■ **DATASET**:
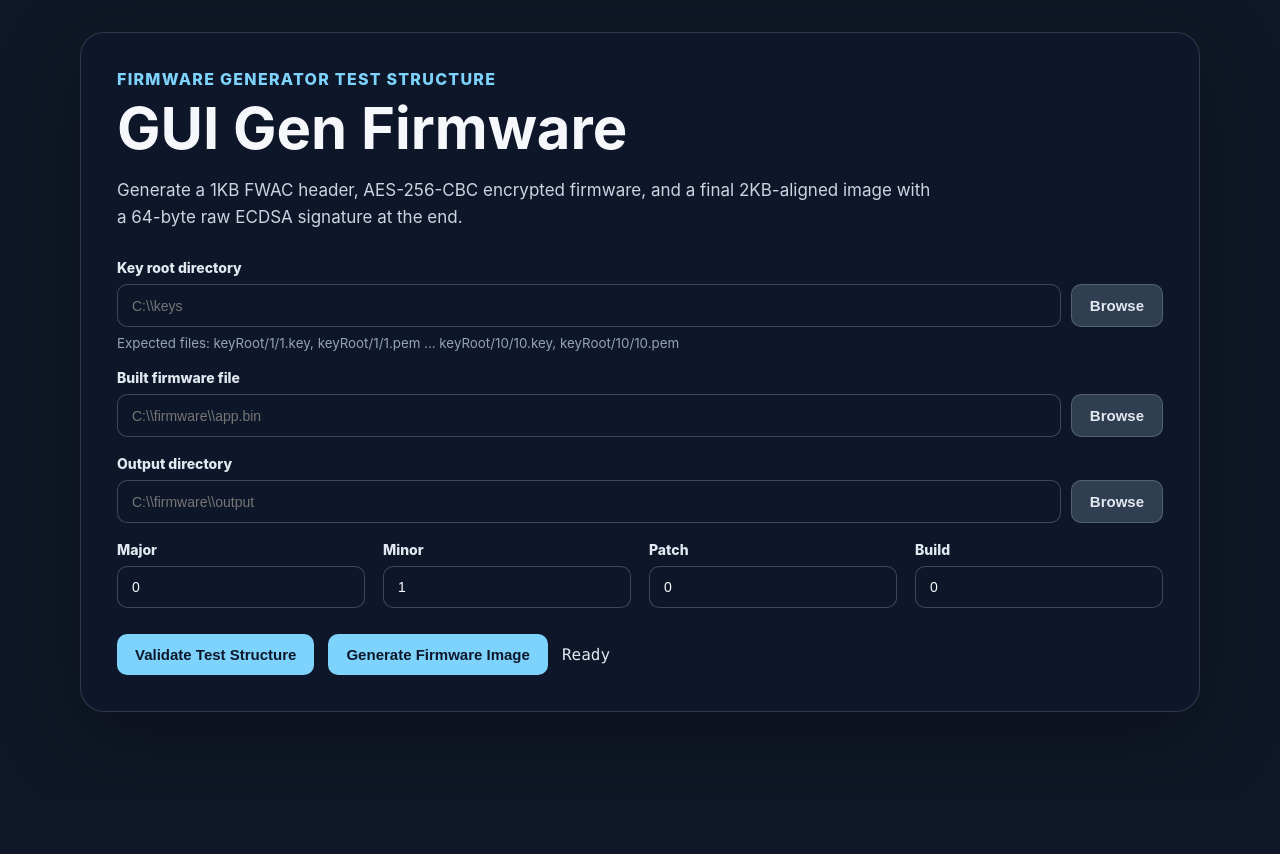
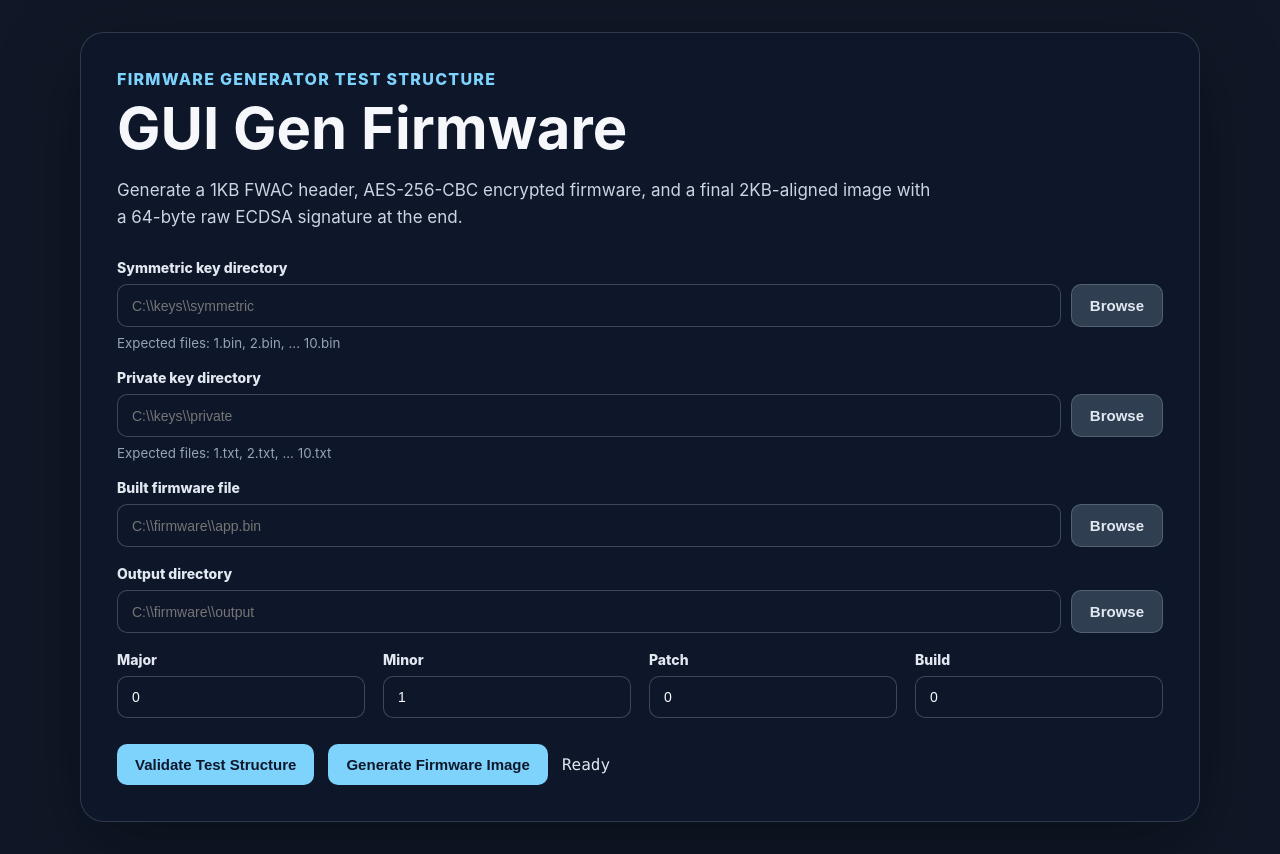
Before and after one commit to YoonpyoHong/GUI_GenFirmware, a React (Vite) app: page / in a window 1280 px wide. Before the commit the page ends 800 px from the top, so only its background shows below. Built offline with nearby package versions, Linux system fonts and the light colour scheme.

Commit message:
Update UI for separate symmetric and private key directories

```diff
--- a/src/App.jsx
+++ b/src/App.jsx
@@ -3,7 +3,8 @@ import { invoke } from '@tauri-apps/api/core';
 import { open } from '@tauri-apps/plugin-dialog';
 
 const initialForm = {
-  keyRootDir: '',
+  symmetricKeyDir: '',
+  privateKeyDir: '',
   firmwarePath: '',
   outputDir: '',
   versionMajor: 0,
@@ -108,18 +109,33 @@ function App() {
 
         <section className="form-grid">
           <label className="field wide path-field">
-            <span>Key root directory</span>
+            <span>Symmetric key directory</span>
             <div className="path-row">
               <input
-                value={form.keyRootDir}
-                placeholder="C:\\keys"
-                onChange={(event) => updateField('keyRootDir', event.target.value)}
+                value={form.symmetricKeyDir}
+                placeholder="C:\\keys\\symmetric"
+                onChange={(event) => updateField('symmetricKeyDir', event.target.value)}
               />
-              <button type="button" className="secondary" onClick={() => selectDirectory('keyRootDir')}>
+              <button type="button" className="secondary" onClick={() => selectDirectory('symmetricKeyDir')}>
                 Browse
               </button>
             </div>
-            <small>Expected files: keyRoot/1/1.key, keyRoot/1/1.pem ... keyRoot/10/10.key, keyRoot/10/10.pem</small>
+            <small>Expected files: 1.bin, 2.bin, ... 10.bin</small>
+          </label>
+
+          <label className="field wide path-field">
+            <span>Private key directory</span>
+            <div className="path-row">
+              <input
+                value={form.privateKeyDir}
+                placeholder="C:\\keys\\private"
+                onChange={(event) => updateField('privateKeyDir', event.target.value)}
+              />
+              <button type="button" className="secondary" onClick={() => selectDirectory('privateKeyDir')}>
+                Browse
+              </button>
+            </div>
+            <small>Expected files: 1.txt, 2.txt, ... 10.txt</small>
           </label>
 
           <label className="field wide path-field">
@@ -227,13 +243,14 @@ function App() {
               </div>
             </dl>
 
-            <h3>Key Slot Check</h3>
+            <h3>Key File Check</h3>
             <div className="slot-grid">
               {plan.keySlots.map((slot) => (
                 <article className={`slot-card ${slot.exists ? 'ok' : 'warn'}`} key={slot.index}>
-                  <strong>Slot {slot.index}</strong>
+                  <strong>Index {slot.index}</strong>
                   <span>{slot.exists ? 'Ready' : 'Missing files'}</span>
-                  <small>{slot.folder}</small>
+                  <small>SYM: {slot.symmetricKeyPath}</small>
+                  <small>PRI: {slot.privateKeyPath}</small>
                 </article>
               ))}
             </div>
```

■ **EXERCISE GOAL**: For each line in the entries that holds "className", return that line.

■ **OUTPUT**:
         <section className="form-grid">
           <label className="field wide path-field">
             <div className="path-row">
-              <button type="button" className="secondary" onClick={() => selectDirectory('keyRootDir')}>
+              <button type="button" className="secondary" onClick={() => selectDirectory('symmetricKeyDir')}>
+          <label className="field wide path-field">
+            <div className="path-row">
+              <button type="button" className="secondary" onClick={() => selectDirectory('privateKeyDir')}>
           <label className="field wide path-field">
             <div className="slot-grid">
                 <article className={`slot-card ${slot.exists ? 'ok' : 'warn'}`} key={slot.index}>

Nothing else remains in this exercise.